A note from AgentSync: The Commissioners’ Corner is an ongoing series where the AgentSync blog team invites state insurance commissioners to share their unique perspectives on industry regulation. While we often speak about a nationwide insurance perspective, each state has a culture of regulation specific to their state’s politics, attitudes, and demographics.
This blog aims to provide insight into state-level insurance concerns; it isn’t legal advice, a crystal ball on regulation, or an editorial endorsement by the AgentSync team.
This week’s Commissioners’ Corner is brought to you by West Virginia’s Insurance Commissioner, Allan L. McVey.
One of the most dramatic changes with insurance in the state of West Virginia in my lifetime has to be the privatization of our workers compensation system from a monopolistic state-operated fund. Prior to accomplishing that feat in 2005, the sole provider of workers compensation coverage to employees in the Mountain State since 1913 was the West Virginia Workers Compensation Fund, with the only exceptions being larger companies applying for the self-insurance option in the law here. Qualification for doing that is based on financial capability and only a small number of companies ever took advantage of that option as workers compensation claims can be a very long-term financial commitment. That option is still available, but an even fewer number of companies are taking that option as we now have a very robust and healthy market for the coverage presently.
There were a number of issues that caused our state to take such a dramatic move as totally revamping the system, all centering around financial issues.

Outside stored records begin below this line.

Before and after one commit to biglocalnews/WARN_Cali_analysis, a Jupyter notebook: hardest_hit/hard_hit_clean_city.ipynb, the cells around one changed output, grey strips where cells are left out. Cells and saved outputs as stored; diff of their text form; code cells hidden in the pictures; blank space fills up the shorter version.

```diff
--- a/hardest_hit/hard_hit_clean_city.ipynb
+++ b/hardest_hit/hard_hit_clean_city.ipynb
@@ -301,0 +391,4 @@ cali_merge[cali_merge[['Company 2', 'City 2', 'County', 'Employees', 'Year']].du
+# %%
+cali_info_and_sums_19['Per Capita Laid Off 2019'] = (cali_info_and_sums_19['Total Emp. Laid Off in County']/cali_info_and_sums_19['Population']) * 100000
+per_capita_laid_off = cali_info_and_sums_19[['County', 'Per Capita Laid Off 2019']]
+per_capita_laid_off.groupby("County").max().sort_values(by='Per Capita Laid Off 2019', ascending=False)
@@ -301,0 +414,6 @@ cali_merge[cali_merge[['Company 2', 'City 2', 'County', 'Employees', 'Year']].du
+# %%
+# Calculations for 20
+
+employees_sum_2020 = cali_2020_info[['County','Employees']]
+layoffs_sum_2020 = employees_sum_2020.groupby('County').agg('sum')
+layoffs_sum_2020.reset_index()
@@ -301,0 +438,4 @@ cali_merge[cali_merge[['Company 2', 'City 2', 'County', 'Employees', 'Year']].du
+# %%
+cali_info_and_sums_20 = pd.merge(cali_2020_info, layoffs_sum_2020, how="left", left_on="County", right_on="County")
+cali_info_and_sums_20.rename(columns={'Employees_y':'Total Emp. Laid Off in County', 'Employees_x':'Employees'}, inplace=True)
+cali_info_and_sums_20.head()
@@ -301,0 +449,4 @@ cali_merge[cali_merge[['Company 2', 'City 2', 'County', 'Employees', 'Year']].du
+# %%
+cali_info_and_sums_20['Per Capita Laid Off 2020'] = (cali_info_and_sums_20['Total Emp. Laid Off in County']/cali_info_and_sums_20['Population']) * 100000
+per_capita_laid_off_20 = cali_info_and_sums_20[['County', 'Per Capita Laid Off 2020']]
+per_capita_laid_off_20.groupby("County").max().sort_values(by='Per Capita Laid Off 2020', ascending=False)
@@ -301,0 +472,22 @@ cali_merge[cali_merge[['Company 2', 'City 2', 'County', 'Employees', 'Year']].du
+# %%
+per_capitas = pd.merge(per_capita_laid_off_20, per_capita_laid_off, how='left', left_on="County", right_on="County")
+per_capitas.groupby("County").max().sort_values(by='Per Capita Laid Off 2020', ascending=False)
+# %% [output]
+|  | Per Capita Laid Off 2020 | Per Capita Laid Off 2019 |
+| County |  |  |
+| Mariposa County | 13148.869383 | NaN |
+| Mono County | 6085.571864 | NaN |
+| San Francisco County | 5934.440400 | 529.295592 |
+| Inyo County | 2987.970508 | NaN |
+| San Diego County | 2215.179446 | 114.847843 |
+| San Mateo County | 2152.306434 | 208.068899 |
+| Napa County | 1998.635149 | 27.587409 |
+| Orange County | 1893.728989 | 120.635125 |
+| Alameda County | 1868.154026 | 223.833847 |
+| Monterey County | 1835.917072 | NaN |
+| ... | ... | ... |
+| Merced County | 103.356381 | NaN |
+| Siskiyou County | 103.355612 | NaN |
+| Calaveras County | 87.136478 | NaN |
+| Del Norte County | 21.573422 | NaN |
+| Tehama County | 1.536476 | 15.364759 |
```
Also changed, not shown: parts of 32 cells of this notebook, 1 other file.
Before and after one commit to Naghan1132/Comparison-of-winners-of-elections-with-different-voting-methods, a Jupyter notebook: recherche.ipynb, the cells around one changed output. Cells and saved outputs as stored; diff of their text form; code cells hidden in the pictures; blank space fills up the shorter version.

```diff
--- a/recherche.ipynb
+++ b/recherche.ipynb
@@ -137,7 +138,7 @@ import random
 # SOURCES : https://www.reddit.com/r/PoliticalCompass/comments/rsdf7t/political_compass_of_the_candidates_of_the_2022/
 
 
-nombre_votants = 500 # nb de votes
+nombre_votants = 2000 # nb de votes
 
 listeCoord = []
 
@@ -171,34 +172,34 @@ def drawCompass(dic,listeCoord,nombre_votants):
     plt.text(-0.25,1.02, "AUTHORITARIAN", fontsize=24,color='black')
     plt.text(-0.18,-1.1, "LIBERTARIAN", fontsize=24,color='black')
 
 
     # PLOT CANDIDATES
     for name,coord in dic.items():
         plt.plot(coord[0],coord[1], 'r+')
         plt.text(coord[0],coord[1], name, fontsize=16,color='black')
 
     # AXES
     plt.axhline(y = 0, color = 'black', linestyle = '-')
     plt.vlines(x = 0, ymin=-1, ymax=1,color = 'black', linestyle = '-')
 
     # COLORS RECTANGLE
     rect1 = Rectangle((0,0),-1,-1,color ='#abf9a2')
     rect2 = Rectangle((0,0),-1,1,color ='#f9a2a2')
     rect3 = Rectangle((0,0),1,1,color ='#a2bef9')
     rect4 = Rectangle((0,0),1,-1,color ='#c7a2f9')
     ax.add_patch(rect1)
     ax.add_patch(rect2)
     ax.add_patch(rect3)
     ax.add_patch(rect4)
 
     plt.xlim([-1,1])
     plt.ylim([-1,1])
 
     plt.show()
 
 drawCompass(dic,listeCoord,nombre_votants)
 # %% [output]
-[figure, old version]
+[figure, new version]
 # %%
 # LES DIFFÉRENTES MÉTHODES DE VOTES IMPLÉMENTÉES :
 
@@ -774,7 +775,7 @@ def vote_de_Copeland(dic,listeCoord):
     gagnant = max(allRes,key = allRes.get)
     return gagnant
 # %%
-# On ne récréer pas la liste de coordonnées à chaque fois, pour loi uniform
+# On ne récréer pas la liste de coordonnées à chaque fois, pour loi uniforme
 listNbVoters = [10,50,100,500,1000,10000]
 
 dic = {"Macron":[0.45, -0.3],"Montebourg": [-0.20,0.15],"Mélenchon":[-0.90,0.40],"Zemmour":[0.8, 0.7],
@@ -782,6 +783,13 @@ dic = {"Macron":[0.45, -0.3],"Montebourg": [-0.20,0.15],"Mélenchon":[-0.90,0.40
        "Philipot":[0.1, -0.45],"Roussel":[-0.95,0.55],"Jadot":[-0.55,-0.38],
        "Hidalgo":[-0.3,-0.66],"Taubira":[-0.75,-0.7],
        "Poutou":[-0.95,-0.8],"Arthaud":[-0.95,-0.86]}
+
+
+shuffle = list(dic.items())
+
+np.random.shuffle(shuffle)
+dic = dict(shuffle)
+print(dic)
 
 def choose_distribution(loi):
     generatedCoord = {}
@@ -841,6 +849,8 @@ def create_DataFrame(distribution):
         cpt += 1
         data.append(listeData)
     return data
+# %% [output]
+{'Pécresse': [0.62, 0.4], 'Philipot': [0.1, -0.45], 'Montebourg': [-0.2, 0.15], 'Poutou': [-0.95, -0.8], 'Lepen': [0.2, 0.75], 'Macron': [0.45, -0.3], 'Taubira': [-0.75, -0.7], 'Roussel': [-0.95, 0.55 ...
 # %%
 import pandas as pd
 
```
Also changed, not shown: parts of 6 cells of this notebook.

Legislation was passed in early 2005 that accomplished several things.
As of June 30, 2005, the monopolistic program was closed to new claims and the state dedicated various funding streams to pay off what has been dubbed the Old Fund, which are the legacy claims from the monopolistic Workers Compensation Fund. In addition, the legislation also established a mutual insurance company, BrickStreet, to insure the workers compensation exposure from July 1, 2005, forward in preparation for allowing them, along with other private insurers, to begin writing this line of insurance along with other commercial offerings.
The run-off of the unpaid claims liability from the monopolistic (Old Fund) fund prior to July 1, 2005, continues under the purview of the Offices of the Insurance Commissioner. BrickStreet provided the claims handling of the Old Fund claims and was the exclusive writer of coverage as a private company from July 1, 2005, until Jan. 1, 2008, when the competitive market opened for all other insurance companies to handle this line of coverage. Beginning Jan. 1, 2008, claims in the Old Fund have been handled by other third-party administrators and, during the current fiscal year, this fund is fully solvent, as our last actuarial numbers show.
As mentioned previously, this was a very dramatic move for our state to make, but it has proven to be highly successful. In addition to solving the dilemma of how to fund legacy claims for injured employees, transferring that risk to private industry for future generations was the right and correct decision to make. In addition to the Old Fund, the OIC is also responsible for the oversight of the following workers compensation funds, as well:
- Coal Workers Pneumoconiosis Fund (Black Lung)
- Uninsured Employers Fund
- Self-Insured Guaranty Fund
- Self-Insured Security Fund
- State Entities Workers Compensation Fund
All of these funds are operating very soundly and fully solvent, like the Old Fund. In addition, the private market, as mentioned, is thriving. Claims for employees are being handled very efficiently and aggregate base loss costs for employers have decreased more than 78 percent since this line of coverage was privatized 16 years ago. I would call that a win for all of us here in West Virginia.